Collected data entries
□ □ □ □ □
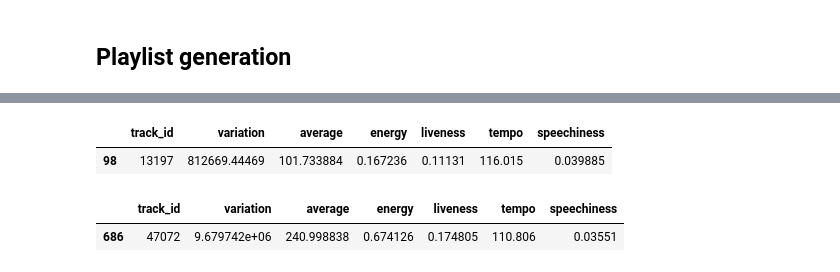
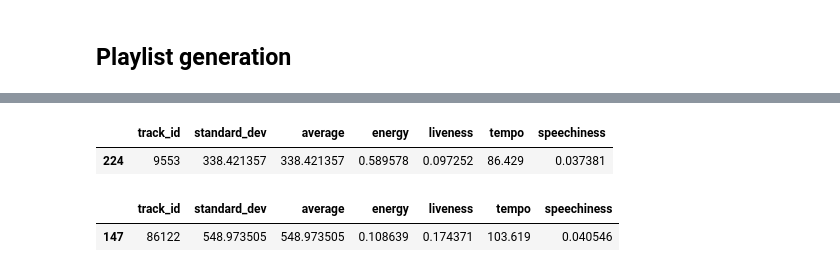
Before and after one commit to Team36-ntds2018/Project_free_music_archives_2018, a Jupyter notebook: Project/Project_ntds_2018_team36.ipynb, the cells around one changed output, grey strips where cells are left out. Drawn from its saved outputs; the diff is of its cells as text; code cells hidden in the pictures.

```diff
--- a/Project/Project_ntds_2018_team36.ipynb
+++ b/Project/Project_ntds_2018_team36.ipynb
@@ -338,10 +346,10 @@ playlist_from_paths(s2m_path, m2t_path)
 # %%
-new_out_echonest[new_out_echonest.track_id == 13197]
+new_out_echonest[new_out_echonest.track_id == 9553]
 # %% [output]
-|  | track_id | variation | average | energy | liveness | tempo | speechiness |
-| 98 | 13197 | 812669.44469 | 101.733884 | 0.167236 | 0.11131 | 116.015 | 0.039885 |
+|  | track_id | standard_dev | average | energy | liveness | tempo | speechiness |
+| 224 | 9553 | 338.421357 | 338.421357 | 0.589578 | 0.097252 | 86.429 | 0.037381 |
 # %%
-new_out_echonest[new_out_echonest.track_id == 47072]
+new_out_echonest[new_out_echonest.track_id == 86122]
 # %% [output]
-|  | track_id | variation | average | energy | liveness | tempo | speechiness |
-| 686 | 47072 | 9.679742e+06 | 240.998838 | 0.674126 | 0.174805 | 110.806 | 0.03551 |
+|  | track_id | standard_dev | average | energy | liveness | tempo | speechiness |
+| 147 | 86122 | 548.973505 | 548.973505 | 0.108639 | 0.174371 | 103.619 | 0.040546 |
```
Also changed, not shown: parts of 9 cells of this notebook.
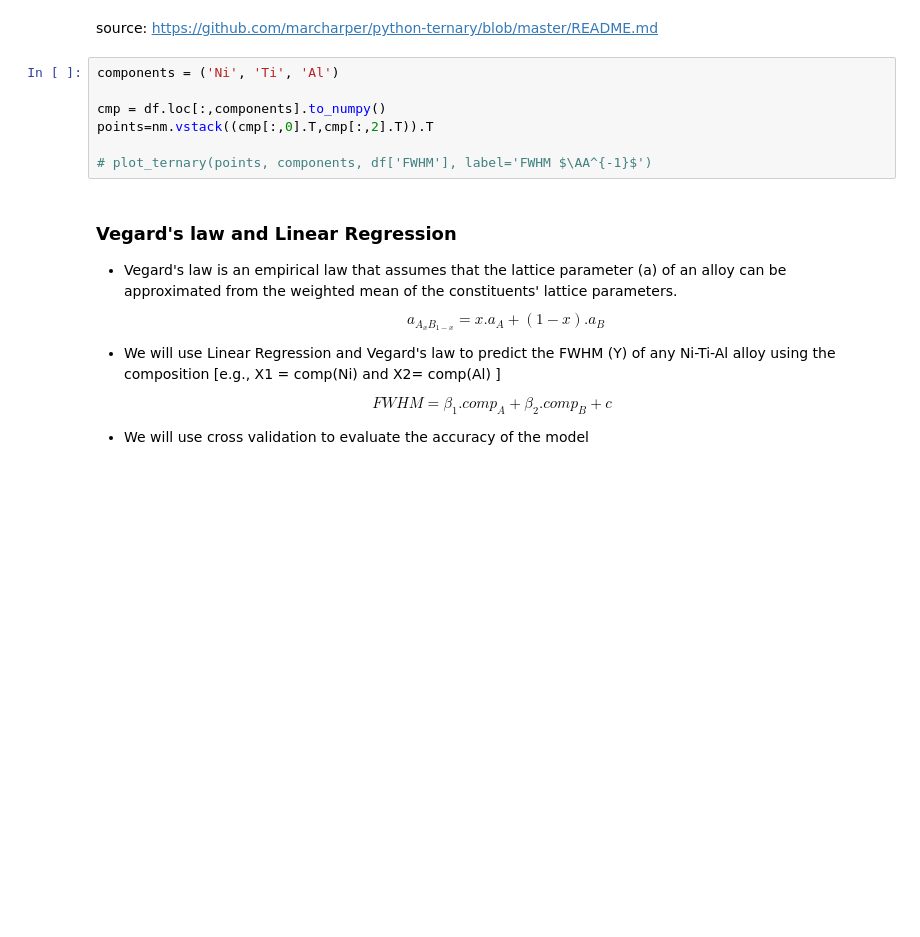
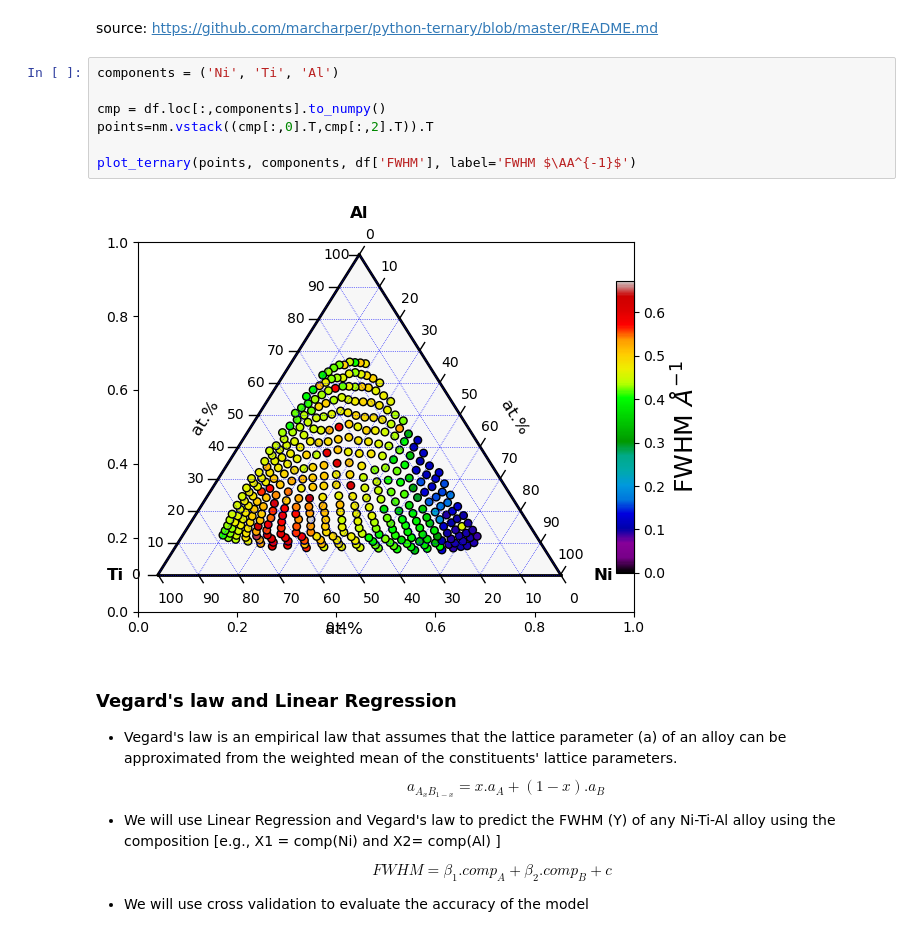
Before and after one commit to sunnyyangyangyang/mse, a Jupyter notebook: P4-Linear_regression.ipynb, the cells around one changed output. Cells and saved outputs as stored; diff of their text form; blank space fills up the shorter version.

```diff
--- a/P4-Linear_regression.ipynb
+++ b/P4-Linear_regression.ipynb
@@ -124,10 +124,12 @@ source: https://github.com/marcharper/python-ternary/blob/master/README.md
 # %%
 components = ('Ni', 'Ti', 'Al')
 
 cmp = df.loc[:,components].to_numpy()
 points=nm.vstack((cmp[:,0].T,cmp[:,2].T)).T
 
-# plot_ternary(points, components, df['FWHM'], label='FWHM $\AA^{-1}$')
+plot_ternary(points, components, df['FWHM'], label='FWHM $\AA^{-1}$')
+# %% [output]
+[figure, added]
 # %% [markdown]
 ### Vegard's law and Linear Regression
 
```
Also changed, not shown: parts of 3 cells of this notebook.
□ □ □ □ □
→ The problem
One number is the whole answer: how many lines in the records contain "Project".

→ Output below
3